Abby Chesman
The class of 2027 performs in their first Zimriyah in the high school.

Yom Ha’atzmaut 

As the junior class makes its way into a semi-circle during their Zimriyah performance, a sign is held high reading “We will dance again,” in dedication to Hamas’ victims at the Nova Music Festival on Oct. 7. After a few moments of silence, confetti poppers burst into the air as the Class of 2025 showed their pride for Israel.

Yom Ha’atzmaut, Israel’s independence day, was celebrated at CESJDS on May 14. The day included an art project with Israeli artist and educator Hanoch Piven and Zimriyah, which was directed by high school Hebrew teacher Anat Kaufman.

“It’s great to see the grade bond together over a common goal,” freshman Noah Sacks said. “Especially in such a difficult time, it’s even more important to get closer as a grade.”

Students learned about the goal of Piven’s artwork—to reinvent the meaning and use of everyday objects—before beginning the art project in small groups. After selecting their objects, students crafted portraits of famous Israeli figures.

Zimriyah, under Kaufman’s guidance, was planned by various student committees within each grade and headed by the grade governments.

Zimriyah’s theme this year was “names and faces” to humanize the victims of the war, serving as a reminder that each individual impacted has a story. Each grade’s song, as well as the activity led by Pivan where students created portraits of famous Israelis using everyday objects, alluded to the theme.

In the middle school competition, the eighth grade won for the first time in their JDS careers, while in the high school, the junior class won for the second year in a row with their song “Tnu Li Rock ‘n’ Roll.”

“Winning this year felt amazing,” junior Aviva Stern said. “We put so much work in during the practices and it just feels so rewarding.”


Yom Hashoah 

As a testament to Jewish spiritual resistance, the theme of this year’s tekes, six sophomores each shared the story of one Holocaust victim by reading an excerpt from the victims’ diaries and lighting a candle in their honor. These stories taught students how Judaism was preserved amid persecution.

Yom HaShoah, or Holocaust Remembrance Day, was commemorated at JDS on May 6 and led by the sophomore class in partnership with the Jewish history department. The tenth grade leads the tekes each year because they study the Holocaust in Jewish history class.

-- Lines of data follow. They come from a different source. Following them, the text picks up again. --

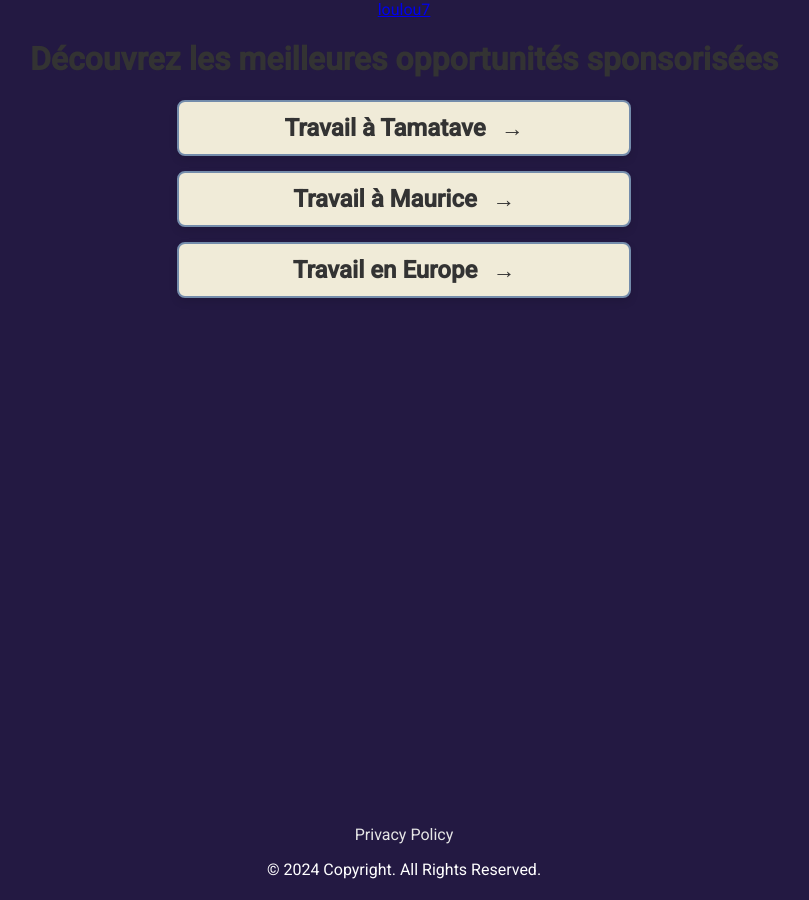
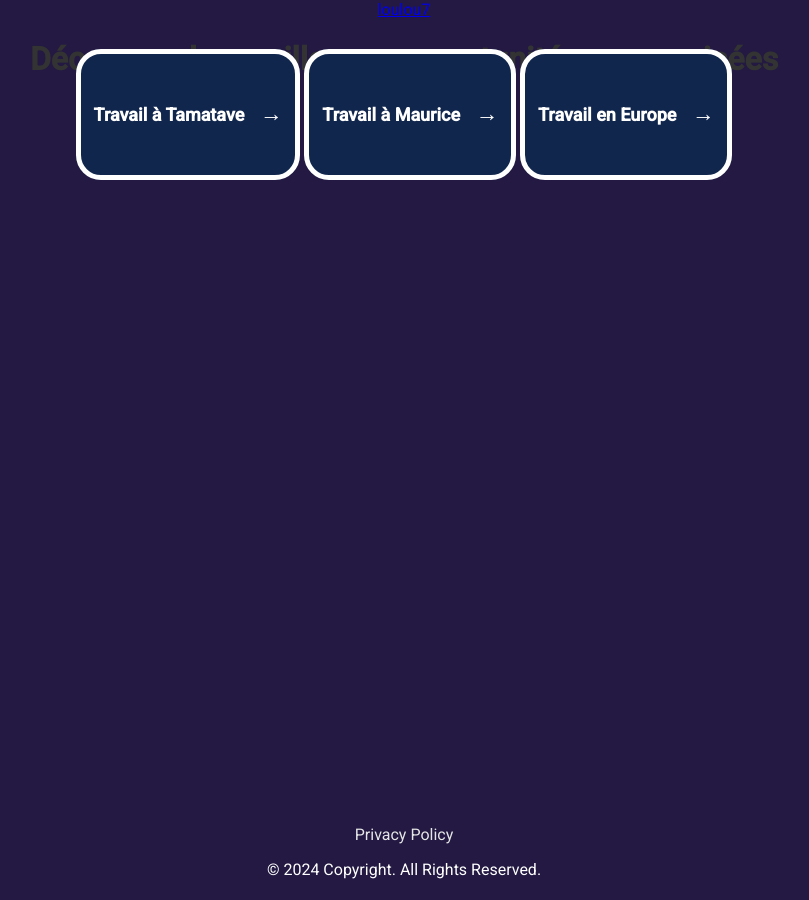
Before and after one commit to Chaloux13/loulou7, a Jekyll site: the page built from index.md, in a window 1280 px wide. Shown: the whole page, without its empty margins (236-1045 px from the left). Built offline with Jekyll 4.4.1, drawn with Linux system fonts in a browser that asks for light colours.

Commit message:
Update style.css

```diff
--- a/assets/css/style.css
+++ b/assets/css/style.css
@@ -54,23 +54,18 @@
 
 /* --- Boutons (Accueil & Pages) --- */
 a.bouton-acceuil, a.bouton-page {
- display: block;  /* Utiliser block pour chaque bouton afin de les empiler verticalement */
- width: auto;  /* Ne pas forcer la largeur */
- max-width: 400px; /* Limiter la largeur maximale des boutons */
- margin-left: auto;
- margin-right: auto;
- margin-top: 15px; /* Espacement au-dessus des boutons */
- background-color: #f0ebd8; /* Fond des boutons */
- color: #333;
- border: 2px solid #748cab; /* Bordure couleur bleu ciel bas */
- padding: 12px 25px;
- font-size: 1.5rem;
- text-align: center;
- border-radius: 8px;
- text-decoration: none;
- transition: background 0.3s, box-shadow 0.3s;
- font-weight: bold;
- box-shadow: 0 4px 8px rgba(0, 0, 0, 0.1);
+ grid-column: 1 / span 1;
+ align-self: center;
+ padding: 50px 13px 50px 13px;
+ border-radius: 25px;
+ border: 5px solid #ffffff;
+ margin-bottom: 20px;
+ background-color: rgb(17, 38, 77);
+ text-decoration-line: none;
+ font-size: 18px;
+ font-weight: 700;
+ color: #ffffff;
+ text-align: left;
 }
 
 
```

Sophomore Ian Liss interviewed his grandmother, Connie Liss, who told the stories of her parents who were both Holocaust survivors.

“[Learning about the Holocaust] becomes more personal and more meaningful,” Ian said. “It’s one thing to know what happens and another to have an actual emotional connection tied to it.”

There was also an all-day vigil where students read the names of Holocaust victims. During an extended advisory, students watched a film about Jewish teens titled “I’m Still Here,” then discussed it.

“These kids left their mark by writing in these diaries and representing who they were,” high school Jewish history teacher Dr. Sara Coxe said. “At the same, they were resisting what the Nazis wanted, which was for them not to have any culture or identity.”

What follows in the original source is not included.